Research Finds Treating Depression Can Help People with Parkinson’s

Kim Seroogy, PhD, Director of the Gardner Center’s Selma Schottenstein Harris Lab for Research in Parkinson’s. Photo by Cindy Starr.

Patients are routinely screened for stress and depression at the James J. and Joan A. Gardner Family Center for Parkinson’s Disease and Movement Disorders because of the Center’s own ground-breaking research, which provided the first tangible demonstration that life stress accelerates the progression of Parkinson’s disease.

The research, performed in the Gardner Center’s Selma Schottenstein Harris Lab for Research in Parkinson’s, was led by Kim Seroogy, PhD, Lab Director and Professor of Neurology and Rehabilitation Medicine, and James Herman, PhD, Professor of Psychiatry and Behavioral Neuroscience. It was published online last September in the journal Molecular Psychiatry.

“You might assume that it’s obvious that adverse life stress worsens Parkinson’s,” Dr. Seroogy says. “But it had never been explored experimentally.

“It’s not just that the stress is causing someone to feel more emotional, uncomfortable or sad. Stress or depression superimposed on Parkinson’s actually impacts the disease process by worsening the health of brain cells. Parkinson’s involves the death of dopamine-producing cells inside the brain, and stress makes dopamine cells die faster and causes more of them to die. That’s the take-home message.”

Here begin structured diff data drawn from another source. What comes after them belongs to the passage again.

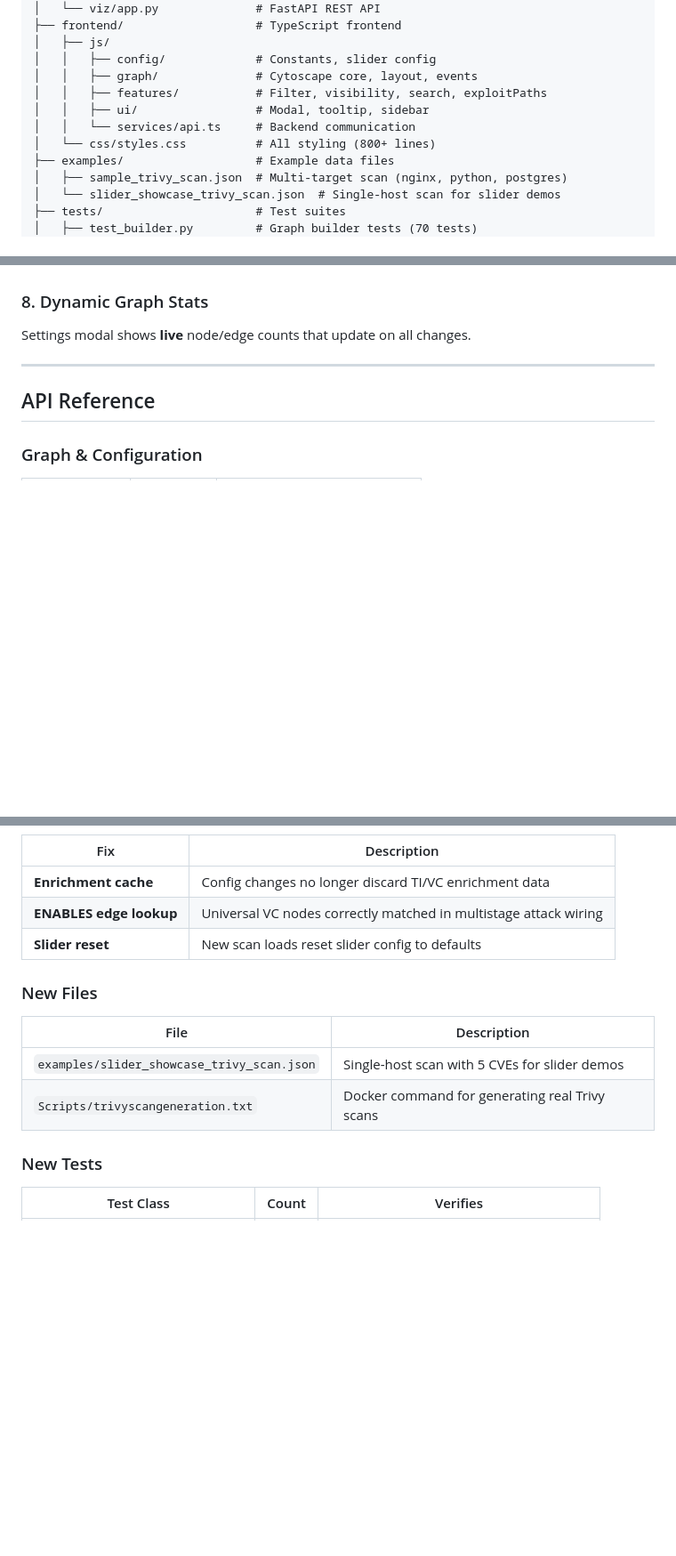
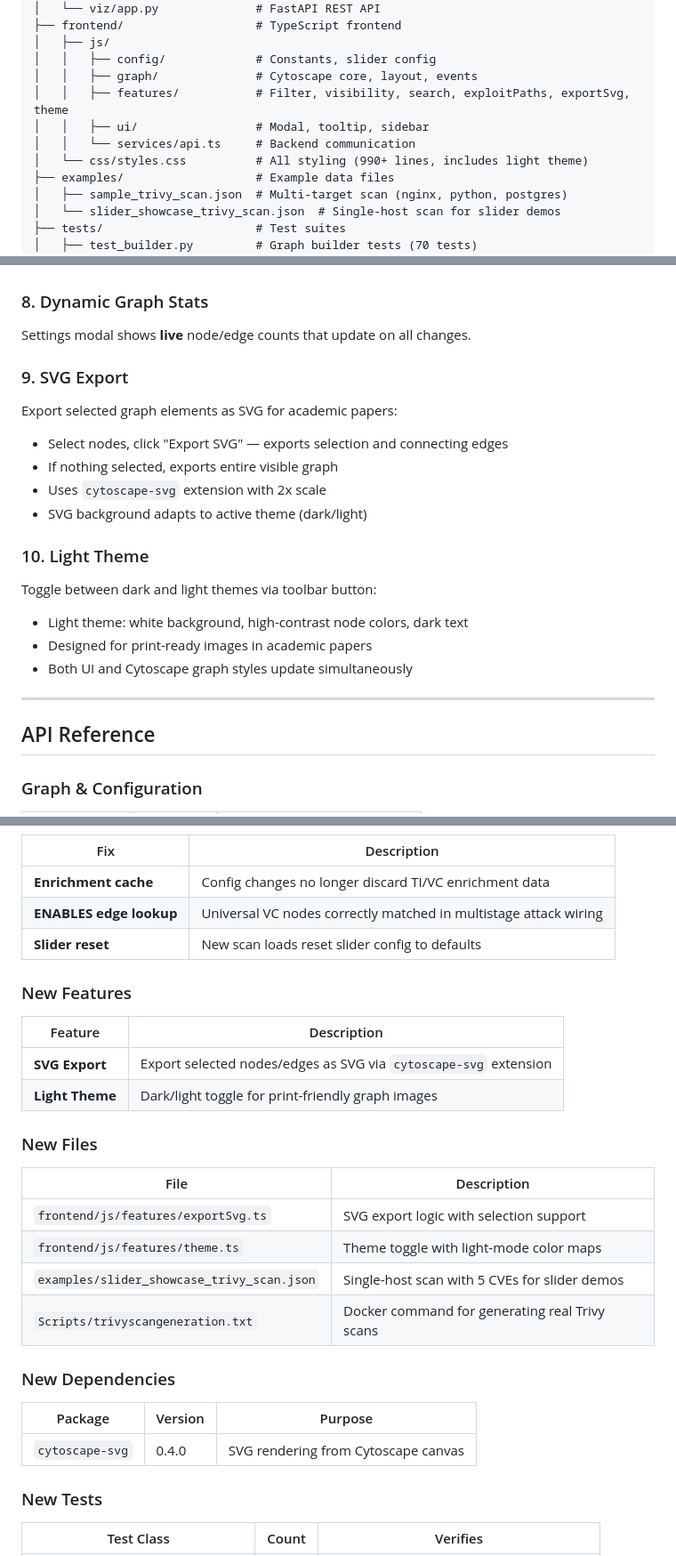
Before and after one commit to tmachalewski/PAGDrawer, a Markdown page: Docs/_projectStatus/2026-04-10-Project_State_Overview.md, 3 parts joined by grey strips. Shown at 89% size. GitHub-like rendering; blank space fills up the shorter version.

Commit message:
docs: Add daily note for SVG export and light theme, update project status
Co-Authored-By: Claude Opus 4.6 <noreply@anthropic.com>

```diff
--- a/Docs/_projectStatus/2026-04-10-Project_State_Overview.md
+++ b/Docs/_projectStatus/2026-04-10-Project_State_Overview.md
@@ -62,10 +62,10 @@ PAGDrawer/
 │   ├── js/
 │   │   ├── config/             # Constants, slider config
 │   │   ├── graph/              # Cytoscape core, layout, events
-│   │   ├── features/           # Filter, visibility, search, exploitPaths
+│   │   ├── features/           # Filter, visibility, search, exploitPaths, exportSvg, theme
 │   │   ├── ui/                 # Modal, tooltip, sidebar
 │   │   └── services/api.ts     # Backend communication
-│   └── css/styles.css          # All styling (800+ lines)
+│   └── css/styles.css          # All styling (990+ lines, includes light theme)
 ├── examples/                   # Example data files
 │   ├── sample_trivy_scan.json  # Multi-target scan (nginx, python, postgres)
 │   └── slider_showcase_trivy_scan.json  # Single-host scan for slider demos
@@ -224,6 +224,21 @@ Filter by CVSS environmental factors:
 
 Settings modal shows **live** node/edge counts that update on all changes.
 
+### 9. SVG Export
+
+Export selected graph elements as SVG for academic papers:
+- Select nodes, click "Export SVG" — exports selection and connecting edges
+- If nothing selected, exports entire visible graph
+- Uses `cytoscape-svg` extension with 2x scale
+- SVG background adapts to active theme (dark/light)
+
+### 10. Light Theme
+
+Toggle between dark and light themes via toolbar button:
+- Light theme: white background, high-contrast node colors, dark text
+- Designed for print-ready images in academic papers
+- Both UI and Cytoscape graph styles update simultaneously
+
 ---
 
 ## API Reference
@@ -293,12 +308,27 @@ Available at: `http://127.0.0.1:8000/docs`
 | **ENABLES edge lookup** | Universal VC nodes correctly matched in multistage attack wiring |
 | **Slider reset** | New scan loads reset slider config to defaults |
 
+### New Features
+
+| Feature | Description |
+|---------|-------------|
+| **SVG Export** | Export selected nodes/edges as SVG via `cytoscape-svg` extension |
+| **Light Theme** | Dark/light toggle for print-friendly graph images |
+
 ### New Files
 
 | File | Description |
 |------|-------------|
+| `frontend/js/features/exportSvg.ts` | SVG export logic with selection support |
+| `frontend/js/features/theme.ts` | Theme toggle with light-mode color maps |
 | `examples/slider_showcase_trivy_scan.json` | Single-host scan with 5 CVEs for slider demos |
 | `Scripts/trivyscangeneration.txt` | Docker command for generating real Trivy scans |
+
+### New Dependencies
+
+| Package | Version | Purpose |
+|---------|---------|---------|
+| `cytoscape-svg` | 0.4.0 | SVG rendering from Cytoscape canvas |
 
 ### New Tests
 
```
Also changed, not shown: other parts of Docs/_projectStatus/2026-04-10-Project_State_Overview.md (+3 -1 lines), Docs/_dailyNotes/2026-04-10-SVG_Export_and_Light_Theme.md (added, +89 -0 lines).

It is a message that is starting to resonate with physicians.

“Until recently, many Parkinson’s doctors didn’t treat for depression when patients came in,” Dr. Seroogy says. “It wasn’t entirely their fault, because many symptoms of depression – such as slowness of movement and loss of facial expressions –– are masked by the symptoms of Parkinson’s. People chalked it up to a symptom of Parkinson’s, when actually it was a symptom of depression.”

“Untreated depression may be making the Parkinson’s symptoms appear worse than they truly are,” says Alberto Espay, MD, a movement disorders specialist and Clinical Research Director at the Gardner Center. “Our profession is not doing as good a job as it could be in vigorously screening for and treating depression in Parkinson’s. At the same time, every line of evidence suggests that this is a ‘low hanging fruit’ in terms of providing an opportunity to improve overall function and enhance quality of life.”

In editorial commentary published in CNS Neuroscience & Therapeutics, researchers from China acknowledged the Gardner Center research and concluded that “targeting stress-related disorders and preventing stress-enhanced PD [Parkinson’s disease] exacerbation will be important in clinical management of PD patients at all stages.”

“Depression can be as disabling as the more commonly recognized motor symptoms of Parkinson’s disease,” adds Fredy J. Revilla, MD, Medical Director of the UC Gardner Center. “Research in this area is needed in order to improve the quality of life of our patients.”

In addition to yielding valuable information, the research by Drs. Seroogy and Herman illustrates the value of small pilot projects.

The research team began with a $14,000 pilot grant funded by the Sunflower Revolution Encore, a private fund-raiser hosted by Melody Sawyer Richardson in 2005. The team was further supported by a $50,000 grant from the Davis Phinney Foundation and $20,000 from the Parkinson’s Disease Support Network of Ohio, Kentucky and Indiana.

Data acquired from these early rounds of small studies was ultimately used to secure a $1.7 million grant from the National Institutes of Health, enabling the team to conduct an in-depth study that produced meaningful results.

Drs. Seroogy and Herman and their team members performed their research with rodents that 1) were given a lesion that modeled Parkinson’s disease and 2) were exposed to random stressors that resulted in their displaying the characteristics of stress-induced depression. The scientists discovered that the lesioned rodents that were exposed to stressors suffered significantly more loss of dopamine cells than the lesioned rodents that were not exposed to stressors. They also showed that chronic stress alone did not cause a loss of dopamine cells.

Dr. Seroogy cautions that treating depression with anti-depressants will not cure Parkinson’s, which is a progressive disease. However, treatment with proper anti-depressant medication does have the potential to prevent acceleration of the course of Parkinson’s disease.

  — Cindy Starr

This entry was posted in Articles. Bookmark the permalink. Both comments and trackbacks are currently closed.

Click Here to learn about our most recent COVID-19 updates including vaccine information, visitor restrictions, testing, and more.